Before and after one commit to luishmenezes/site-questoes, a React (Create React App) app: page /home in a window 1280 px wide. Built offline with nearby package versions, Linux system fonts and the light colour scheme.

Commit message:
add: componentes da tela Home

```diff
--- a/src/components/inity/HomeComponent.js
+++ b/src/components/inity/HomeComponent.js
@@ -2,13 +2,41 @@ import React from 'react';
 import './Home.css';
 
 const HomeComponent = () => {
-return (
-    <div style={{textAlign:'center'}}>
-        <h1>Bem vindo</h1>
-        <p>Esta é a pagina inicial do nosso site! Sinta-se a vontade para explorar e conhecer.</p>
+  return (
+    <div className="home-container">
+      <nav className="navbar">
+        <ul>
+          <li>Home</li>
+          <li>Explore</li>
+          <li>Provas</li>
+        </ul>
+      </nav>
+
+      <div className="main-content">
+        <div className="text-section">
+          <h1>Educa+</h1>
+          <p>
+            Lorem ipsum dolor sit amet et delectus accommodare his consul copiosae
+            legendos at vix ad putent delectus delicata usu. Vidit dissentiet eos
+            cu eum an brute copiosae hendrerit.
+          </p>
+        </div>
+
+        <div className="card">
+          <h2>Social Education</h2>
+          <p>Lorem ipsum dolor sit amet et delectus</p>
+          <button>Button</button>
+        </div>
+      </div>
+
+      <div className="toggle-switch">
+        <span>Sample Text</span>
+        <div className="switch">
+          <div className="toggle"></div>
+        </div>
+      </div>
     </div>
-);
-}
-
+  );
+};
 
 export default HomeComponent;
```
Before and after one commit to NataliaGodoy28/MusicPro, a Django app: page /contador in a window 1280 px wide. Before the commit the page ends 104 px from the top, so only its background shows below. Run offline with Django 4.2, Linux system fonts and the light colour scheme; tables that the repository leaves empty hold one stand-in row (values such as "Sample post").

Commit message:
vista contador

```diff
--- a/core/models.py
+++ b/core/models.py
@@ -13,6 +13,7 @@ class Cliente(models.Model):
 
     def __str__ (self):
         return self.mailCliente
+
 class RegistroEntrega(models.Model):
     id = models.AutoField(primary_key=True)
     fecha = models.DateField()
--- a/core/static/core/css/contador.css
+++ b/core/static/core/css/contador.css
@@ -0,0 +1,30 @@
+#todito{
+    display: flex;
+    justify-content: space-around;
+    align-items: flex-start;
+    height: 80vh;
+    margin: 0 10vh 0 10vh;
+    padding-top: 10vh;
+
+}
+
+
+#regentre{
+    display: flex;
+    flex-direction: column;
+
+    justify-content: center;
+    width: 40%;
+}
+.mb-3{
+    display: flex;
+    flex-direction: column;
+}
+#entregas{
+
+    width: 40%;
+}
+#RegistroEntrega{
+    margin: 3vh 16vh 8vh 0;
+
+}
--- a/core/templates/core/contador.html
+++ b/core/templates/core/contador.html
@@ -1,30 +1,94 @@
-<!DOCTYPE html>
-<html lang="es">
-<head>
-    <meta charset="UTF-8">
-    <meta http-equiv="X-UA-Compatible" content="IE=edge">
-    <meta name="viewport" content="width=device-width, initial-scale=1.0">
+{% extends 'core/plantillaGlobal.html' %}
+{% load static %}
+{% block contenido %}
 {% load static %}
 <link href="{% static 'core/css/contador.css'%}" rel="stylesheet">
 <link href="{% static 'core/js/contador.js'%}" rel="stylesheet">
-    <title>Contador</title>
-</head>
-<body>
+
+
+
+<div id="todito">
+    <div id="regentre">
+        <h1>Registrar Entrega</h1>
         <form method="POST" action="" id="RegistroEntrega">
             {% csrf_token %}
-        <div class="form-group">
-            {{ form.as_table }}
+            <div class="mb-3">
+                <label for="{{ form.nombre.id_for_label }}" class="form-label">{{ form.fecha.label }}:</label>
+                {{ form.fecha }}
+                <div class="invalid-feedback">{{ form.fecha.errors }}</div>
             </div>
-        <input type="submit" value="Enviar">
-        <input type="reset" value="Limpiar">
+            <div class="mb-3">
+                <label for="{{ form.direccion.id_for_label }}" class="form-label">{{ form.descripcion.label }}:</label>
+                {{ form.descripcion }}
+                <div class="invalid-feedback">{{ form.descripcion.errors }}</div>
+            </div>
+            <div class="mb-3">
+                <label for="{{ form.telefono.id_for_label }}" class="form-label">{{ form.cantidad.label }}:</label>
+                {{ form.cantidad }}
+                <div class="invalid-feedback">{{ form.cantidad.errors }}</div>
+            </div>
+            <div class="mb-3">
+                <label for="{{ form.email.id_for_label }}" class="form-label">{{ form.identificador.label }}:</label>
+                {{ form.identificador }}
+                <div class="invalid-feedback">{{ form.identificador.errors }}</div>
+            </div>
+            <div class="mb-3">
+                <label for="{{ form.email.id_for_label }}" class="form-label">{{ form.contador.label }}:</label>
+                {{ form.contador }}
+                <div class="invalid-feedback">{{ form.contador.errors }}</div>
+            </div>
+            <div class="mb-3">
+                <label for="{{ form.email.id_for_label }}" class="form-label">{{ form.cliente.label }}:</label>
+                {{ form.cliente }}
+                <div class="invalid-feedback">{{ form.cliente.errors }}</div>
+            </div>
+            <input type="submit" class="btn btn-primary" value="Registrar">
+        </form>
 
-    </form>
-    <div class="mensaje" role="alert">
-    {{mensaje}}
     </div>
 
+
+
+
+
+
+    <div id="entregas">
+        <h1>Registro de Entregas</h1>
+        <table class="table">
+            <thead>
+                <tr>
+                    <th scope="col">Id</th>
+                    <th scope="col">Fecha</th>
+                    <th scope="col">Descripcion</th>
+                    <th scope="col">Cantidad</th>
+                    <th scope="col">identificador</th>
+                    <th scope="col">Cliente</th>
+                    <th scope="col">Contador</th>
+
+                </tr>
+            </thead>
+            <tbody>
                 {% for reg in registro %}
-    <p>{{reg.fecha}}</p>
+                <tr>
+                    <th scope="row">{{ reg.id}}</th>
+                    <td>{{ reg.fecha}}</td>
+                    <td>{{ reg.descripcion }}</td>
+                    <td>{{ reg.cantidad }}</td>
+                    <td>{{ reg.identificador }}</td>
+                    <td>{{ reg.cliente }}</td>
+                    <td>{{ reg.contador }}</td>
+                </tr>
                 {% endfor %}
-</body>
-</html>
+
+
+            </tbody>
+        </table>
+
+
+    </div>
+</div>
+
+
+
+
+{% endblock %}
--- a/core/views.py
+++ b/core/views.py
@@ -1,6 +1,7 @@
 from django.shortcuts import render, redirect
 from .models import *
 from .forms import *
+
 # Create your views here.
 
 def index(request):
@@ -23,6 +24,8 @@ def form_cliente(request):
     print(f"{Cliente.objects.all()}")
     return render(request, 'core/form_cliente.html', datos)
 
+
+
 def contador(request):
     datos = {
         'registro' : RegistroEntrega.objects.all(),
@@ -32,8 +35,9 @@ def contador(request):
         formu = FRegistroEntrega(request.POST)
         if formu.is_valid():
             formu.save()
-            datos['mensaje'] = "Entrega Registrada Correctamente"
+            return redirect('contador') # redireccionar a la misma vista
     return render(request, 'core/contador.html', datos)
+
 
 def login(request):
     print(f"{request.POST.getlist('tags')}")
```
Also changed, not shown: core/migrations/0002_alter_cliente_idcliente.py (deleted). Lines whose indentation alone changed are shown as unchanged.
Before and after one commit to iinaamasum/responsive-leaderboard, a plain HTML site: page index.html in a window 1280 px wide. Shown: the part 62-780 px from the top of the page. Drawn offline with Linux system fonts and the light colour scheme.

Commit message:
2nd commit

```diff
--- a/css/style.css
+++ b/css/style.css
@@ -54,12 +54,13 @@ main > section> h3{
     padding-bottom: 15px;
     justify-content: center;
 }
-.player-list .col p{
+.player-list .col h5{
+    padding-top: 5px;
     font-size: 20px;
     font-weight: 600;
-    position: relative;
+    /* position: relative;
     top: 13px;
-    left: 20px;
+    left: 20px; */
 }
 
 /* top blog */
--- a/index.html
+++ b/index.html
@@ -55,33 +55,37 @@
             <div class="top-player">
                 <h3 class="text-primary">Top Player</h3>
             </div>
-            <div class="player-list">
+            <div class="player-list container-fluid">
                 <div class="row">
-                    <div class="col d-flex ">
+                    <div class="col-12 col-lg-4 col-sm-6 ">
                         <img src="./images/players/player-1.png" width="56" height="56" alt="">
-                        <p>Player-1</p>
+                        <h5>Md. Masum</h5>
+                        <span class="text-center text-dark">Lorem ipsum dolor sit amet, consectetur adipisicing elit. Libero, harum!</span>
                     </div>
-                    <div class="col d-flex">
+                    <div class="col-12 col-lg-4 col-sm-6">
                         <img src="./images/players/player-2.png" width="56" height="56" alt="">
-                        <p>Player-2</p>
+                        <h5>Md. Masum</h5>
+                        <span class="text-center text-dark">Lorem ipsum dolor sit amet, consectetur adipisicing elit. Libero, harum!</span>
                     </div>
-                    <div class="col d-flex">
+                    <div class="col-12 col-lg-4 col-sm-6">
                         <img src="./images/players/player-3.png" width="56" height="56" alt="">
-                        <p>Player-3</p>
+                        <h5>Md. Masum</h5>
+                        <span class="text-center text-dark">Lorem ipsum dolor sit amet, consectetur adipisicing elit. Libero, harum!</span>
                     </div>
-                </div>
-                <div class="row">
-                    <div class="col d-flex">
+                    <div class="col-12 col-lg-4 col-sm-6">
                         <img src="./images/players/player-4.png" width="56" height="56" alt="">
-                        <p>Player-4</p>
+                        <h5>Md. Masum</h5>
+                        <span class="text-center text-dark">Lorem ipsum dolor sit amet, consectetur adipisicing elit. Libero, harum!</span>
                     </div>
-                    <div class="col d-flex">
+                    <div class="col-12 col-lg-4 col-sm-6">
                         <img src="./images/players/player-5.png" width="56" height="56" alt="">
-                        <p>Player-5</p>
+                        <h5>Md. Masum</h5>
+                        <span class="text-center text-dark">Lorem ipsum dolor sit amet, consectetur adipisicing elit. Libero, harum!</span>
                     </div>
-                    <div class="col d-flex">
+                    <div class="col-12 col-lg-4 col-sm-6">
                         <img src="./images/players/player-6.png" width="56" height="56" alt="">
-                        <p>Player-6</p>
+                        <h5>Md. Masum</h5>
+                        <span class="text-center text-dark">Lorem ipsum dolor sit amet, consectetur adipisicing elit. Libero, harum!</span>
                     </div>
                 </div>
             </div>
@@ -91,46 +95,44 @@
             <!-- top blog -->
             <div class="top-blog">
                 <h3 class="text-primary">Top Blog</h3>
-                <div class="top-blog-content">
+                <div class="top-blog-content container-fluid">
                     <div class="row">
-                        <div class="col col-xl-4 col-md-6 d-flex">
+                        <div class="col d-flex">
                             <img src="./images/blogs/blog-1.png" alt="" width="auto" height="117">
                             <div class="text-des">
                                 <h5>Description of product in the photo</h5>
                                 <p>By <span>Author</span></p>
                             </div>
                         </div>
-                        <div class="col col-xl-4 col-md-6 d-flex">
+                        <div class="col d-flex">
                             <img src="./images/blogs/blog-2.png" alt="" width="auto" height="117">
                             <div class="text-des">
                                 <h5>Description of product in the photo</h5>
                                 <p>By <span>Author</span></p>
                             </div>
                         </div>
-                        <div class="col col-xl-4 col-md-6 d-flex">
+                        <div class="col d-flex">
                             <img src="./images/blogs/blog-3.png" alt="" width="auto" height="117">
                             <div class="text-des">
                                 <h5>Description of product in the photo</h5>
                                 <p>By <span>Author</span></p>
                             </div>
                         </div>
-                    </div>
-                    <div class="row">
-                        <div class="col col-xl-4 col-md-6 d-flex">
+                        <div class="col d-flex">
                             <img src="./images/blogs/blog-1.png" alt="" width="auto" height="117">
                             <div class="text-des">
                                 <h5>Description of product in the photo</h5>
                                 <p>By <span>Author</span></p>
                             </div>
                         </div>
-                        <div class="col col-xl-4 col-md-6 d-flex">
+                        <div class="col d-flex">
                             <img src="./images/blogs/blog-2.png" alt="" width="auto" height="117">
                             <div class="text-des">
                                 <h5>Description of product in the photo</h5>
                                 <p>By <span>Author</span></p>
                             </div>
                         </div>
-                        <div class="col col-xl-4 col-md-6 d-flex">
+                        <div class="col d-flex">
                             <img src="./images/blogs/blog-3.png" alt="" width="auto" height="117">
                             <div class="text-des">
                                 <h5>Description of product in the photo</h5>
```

=== TRY IT ===
Copy every line above in which the string "feedback" shows up.

=== SOLUTION BELOW ===
+                <div class="invalid-feedback">{{ form.fecha.errors }}</div>
+                <div class="invalid-feedback">{{ form.descripcion.errors }}</div>
+                <div class="invalid-feedback">{{ form.cantidad.errors }}</div>
+                <div class="invalid-feedback">{{ form.identificador.errors }}</div>
+                <div class="invalid-feedback">{{ form.contador.errors }}</div>
+                <div class="invalid-feedback">{{ form.cliente.errors }}</div>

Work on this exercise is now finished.